The MAMC+ gave carte blanche to Marc Camille Chaimowicz for his first exhibition in France of such an importance.

Starting from the Museum – its building, the industrial history of its area and its collections where art and design both found their place – the artist has conceived a conversation between more than eighty pieces he realized from the 1960s onwards and thirty works or so from the Museum’s collection. Chaimowicz unfolds those mixed artefacts within discreet dramas, between environments and interior designs, as sequences of a tailored screenplay: Zig Zag, Rachel et Graham, L’entrepôt, Peintures 1, Peintures 2, Du Textile, ...Many Ribbons.

The zig-zag quotes the exhibition’s title as well as the shape of architectural wall leading into the first gallery, the sewing machine 120 zigzag (1977) made by Manufrance, and the broken lines of Marie Tailhardat’s (the artist’s mother) sewing exercises when she worked as apprentice at Paquin, maison de haute couture, in Paris. As for the ribbons, they unroll, in an infinite way, the patterns Marc Camille Chaimowicz conceived in collaboration with Neyret, a century old firm from Saint-Étienne.

The work of Marc Camille Chaimowicz translates his practice, which draws a multiplicity of directions: for more than fifty years, he has been combining sculpture, performance, installation, architecture, painting, video, photography, and design in close relationship with all kinds of expertise deployed in fashion, textile, interior design. From the 1970s, the artist began to decorate his flat in London as if it were to make it his own in situ work. During those years, he claimed the private space as a building space for selfconstruction, against an environment felt to be alienating. Like a dreamed oasis, this fictitious space is deployed in his various exhibitions and shared with the viewer. Fabrics, screens, dressing tables, vases, consoles with pastel shades, whose formal repertoire that brings fruits, flowers and body parts in mind, confronted a social taboo, while the applied arts and house interiors were dismissed or regarded as feminine. Blurring the boundaries between art and design, raising the question of identity and genre, Marc Camille Chaimowicz has been turning the intimate into a political space.


Born in the aftermath of World War II of a Polish father and a French mother, Marc Camille Chaimowicz moved as a child to the United Kingdom. He studied at Ealing, Camberwell, and the Slate School of Art in London. In new artistic times, careful to bring art and life closer, often using performance, the life of Marc Camille Chaimowicz has become a great workshop. Living in the exhibition spaces, he sets up hotels entrances, decorates them with his own artefacts, and serves there some tea to visitors with musical background. When it became an official art practice which was no longer subversive, Chaimowicz abandoned performance art. From 1975 to 1979, he designed the interior of his Approach Road flat. Wallpapers, curtains, videos he made while performing in his own decor: everything had been tailored-imagined, drawn, and conceived to turn his interior into a room conducive to reverie. From the 1980s onwards, decors and furniture set like in a theatre scenography took their place in museums. Since then, many exhibitions, from London to New York and Basel… have featured the interiors series of this international artist

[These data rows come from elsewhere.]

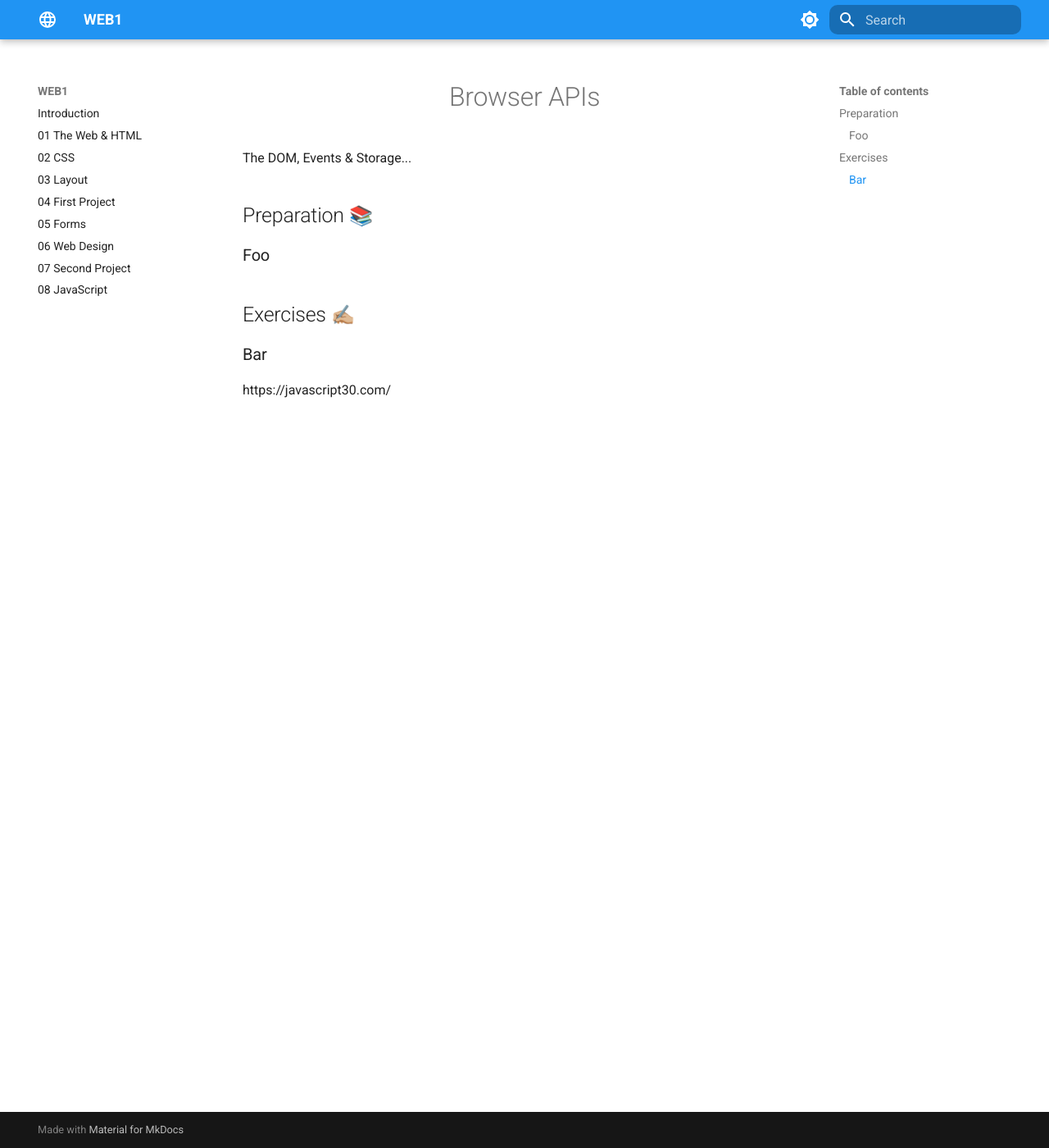
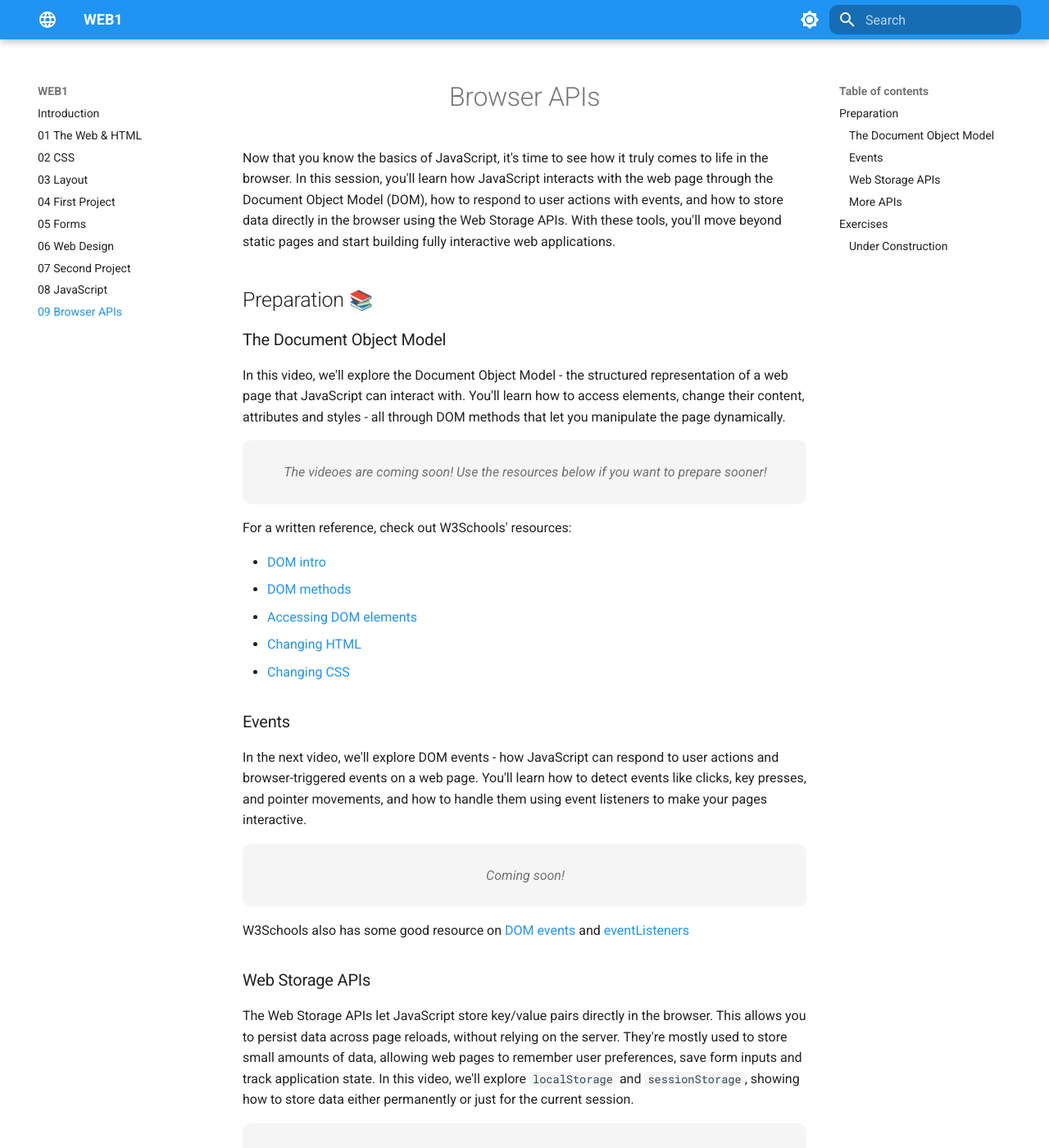
Before and after one commit to KasperKnop/WEB1, an MkDocs documentation site: the page built from docs/09-browser-apis.md, in a window 1280 px wide and 1400 px high. Shown: the whole window at 82% size. Built offline with MkDocs 1.6.1 and Material for MkDocs 9.7.7, drawn with Linux system fonts in a browser that asks for light colours; emoji names are drawn with the system emoji font; comment, search, counter and statistics services are not loaded; some of the changed text lies outside the part shown.

Commit message:
Browser APIs intro done

```diff
--- a/docs/09-browser-apis.md
+++ b/docs/09-browser-apis.md
@@ -4,14 +4,45 @@ comments: true
 
 # Browser APIs
 
-The DOM, Events & Storage...
+Now that you know the basics of JavaScript, it's time to see how it truly comes to life in the browser. In this session, you'll learn how JavaScript interacts with the web page through the Document Object Model (DOM), how to respond to user actions with events, and how to store data directly in the browser using the Web Storage APIs. With these tools, you'll move beyond static pages and start building fully interactive web applications.
 
 ## Preparation :books:
 
-### Foo
+### The Document Object Model
+
+In this video, we'll explore the Document Object Model - the structured representation of a web page that JavaScript can interact with. You'll learn how to access elements, change their content, attributes and styles - all through DOM methods that let you manipulate the page dynamically.
+
+> The videoes are coming soon! Use the resources below if you want to prepare sooner!
+
+For a written reference, check out W3Schools' resources:
+
+- [DOM intro](https://www.w3schools.com/js/js_htmldom.asp)
+- [DOM methods](https://www.w3schools.com/js/js_htmldom_methods.asp)
+- [Accessing DOM elements](https://www.w3schools.com/js/js_htmldom_elements.asp)
+- [Changing HTML](https://www.w3schools.com/js/js_htmldom_html.asp)
+- [Changing CSS](https://www.w3schools.com/js/js_htmldom_css.asp)
+
+
+### Events
+
+In the next video, we'll explore DOM events - how JavaScript can respond to user actions and browser-triggered events on a web page. You'll learn how to detect events like clicks, key presses, and pointer movements, and how to handle them using event listeners to make your pages interactive.
+
+> Coming soon!
+
+W3Schools also has some good resource on [DOM events](https://www.w3schools.com/js/js_htmldom_events.asp) and [eventListeners](https://www.w3schools.com/js/js_htmldom_eventlistener.asp)
+
+### Web Storage APIs
+
+The Web Storage APIs let JavaScript store key/value pairs directly in the browser. This allows you to persist data across page reloads, without relying on the server. They're mostly used to store small amounts of data, allowing web pages to remember user preferences, save form inputs and track application state. In this video, we'll explore `localStorage` and `sessionStorage`, showing how to store data either permanently or just for the current session.
+
+> Coming soon!
+
+If you want to learn more, MDN has [a good resource on the Web Storage APIs](https://developer.mozilla.org/en-US/docs/Web/API/Web_Storage_API).
+
+### More APIs
+
+There are many more browser APIs to explore! For instance, [setTimeout](https://developer.mozilla.org/en-US/docs/Web/API/Window/setTimeout) runs a function after a specified delay, the [Canvas API](https://developer.mozilla.org/en-US/docs/Web/API/Canvas_API) can be used for drawing 2D graphics and the [Fetch API](https://developer.mozilla.org/en-US/docs/Web/API/Fetch_API/Using_Fetch) retrieves resources (we will learn about fetch in a later session). If you want an overview of what you can do in the browser, take a look at this [list of web APIs from MDN](https://developer.mozilla.org/en-US/docs/Web/API).
 
 ## Exercises :writing_hand_tone2:
 
-### Bar
-
-https://javascript30.com/
+### Under Construction :construction:
--- a/mkdocs.yml
+++ b/mkdocs.yml
@@ -43,7 +43,7 @@ nav:
     - "06 Web Design": 06-web-design.md
     - "07 Second Project": 07-second-project.md
     - "08 JavaScript": 08-javascript.md
-    # - "09 Browser APIs": 09-browser-apis.md
+    - "09 Browser APIs": 09-browser-apis.md
     # - "10 Third Project": 10-third-project.md
     # - "11 Fetching Data": 11-fetching-data.md
     # - "12 Wrap Up": 12-wrap-up.md
```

Marc Camille Chaimowicz is represented by Cabinet Gallery in London, Galerie Neu in Berlin, House of Gaga in Mexico City, and Andrew Kreps Gallery in New York. He lives and works in London.


Aurélie Voltz
General Director of the MAMC+


Rêverie, dans la pratique et dans ses formes

À l’occasion de l’exposition, une importante monographie sur Marc Camille Chaimowicz, la première en français, est publiée. Coéditée avec les presses du réel, conçue par le graphiste Zak Kyes sous la direction artistique de Marc Camille Chaimowicz et Anna Clifford, et produite avec le soutien de la Fondation Pernod Ricard, elle comporte un essai de Marie Canet sur l’ensemble de l’œuvre de cet artiste.
Ouvrage publié avec le soutien de la Fondation d'entreprise Pernod Ricard.
248 pages, 177 illustrations couleurs, 26 × 21 cm, un ruban dessiné par l’artiste est inséré en marque-page.

Un ruban en édition limitée, dessiné par l’artiste et fabriqué en partenariat par l’entreprise stéphanoise Neyret a été conçu à l’occasion de l’exposition. Cet objet d’art en édition limitée est également en vente à la boutique du Musée.

Prix : 37 euros.

80 works designed by the artist

A 1000 m2 immersive journey



With the support of